HUNDREDS of baby deaths a year are being linked to pollution emitted by public waste incinerators.
The report comes after a detailed analysis of death rates across the country.
Dr Dick van Steenis, a retired GP who helped head the study, said: “The incinerators are burning all sorts of material from domestic waste to hazardous chemical and radioactive waste.
“The danger comes from the particles released into the atmosphere. They are of a size that can be easily inhaled into the lung where they lodge and cause damage to the body.”
The data has been collected from the latest official statistics covering the years 2003 to 2005.
Dr van Steenis said that he had accounted for other factors that could increase the death rate such as social deprivation. He pointed out, for example, that “leafy middle-class areas” of west London were affected by emissions from a big incinerator at Colnbrook near Slough. In some parts around this plant infant mortality rates are treble the national average.
He said that while incinerator filters take out 99 per cent of particles, it is the ultra fine one per cent – the PM 2.5s – that can have chronic effects on health.
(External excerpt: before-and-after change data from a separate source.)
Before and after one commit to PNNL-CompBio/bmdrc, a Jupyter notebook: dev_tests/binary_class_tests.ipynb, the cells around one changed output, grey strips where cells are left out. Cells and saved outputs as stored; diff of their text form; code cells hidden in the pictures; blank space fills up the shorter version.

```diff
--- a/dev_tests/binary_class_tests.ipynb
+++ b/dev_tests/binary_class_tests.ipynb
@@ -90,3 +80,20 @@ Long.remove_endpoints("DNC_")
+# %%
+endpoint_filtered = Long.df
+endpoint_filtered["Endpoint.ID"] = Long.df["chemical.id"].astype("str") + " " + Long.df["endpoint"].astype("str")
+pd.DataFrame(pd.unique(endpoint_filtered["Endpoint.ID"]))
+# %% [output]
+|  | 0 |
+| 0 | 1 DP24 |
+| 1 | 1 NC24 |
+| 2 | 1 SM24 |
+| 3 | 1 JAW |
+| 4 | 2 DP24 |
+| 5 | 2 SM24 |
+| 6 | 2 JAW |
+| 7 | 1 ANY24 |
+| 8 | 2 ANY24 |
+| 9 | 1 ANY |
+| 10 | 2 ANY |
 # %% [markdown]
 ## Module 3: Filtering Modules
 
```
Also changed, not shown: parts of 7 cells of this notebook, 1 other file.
London Waste, which owns the Edmonton incinerator, said it had not seen the van Steenis report. A spokesman said: “We use a proven technology with a track record of safe operation and it is recognised throughout Europe as a safe and efficient method of energy generation.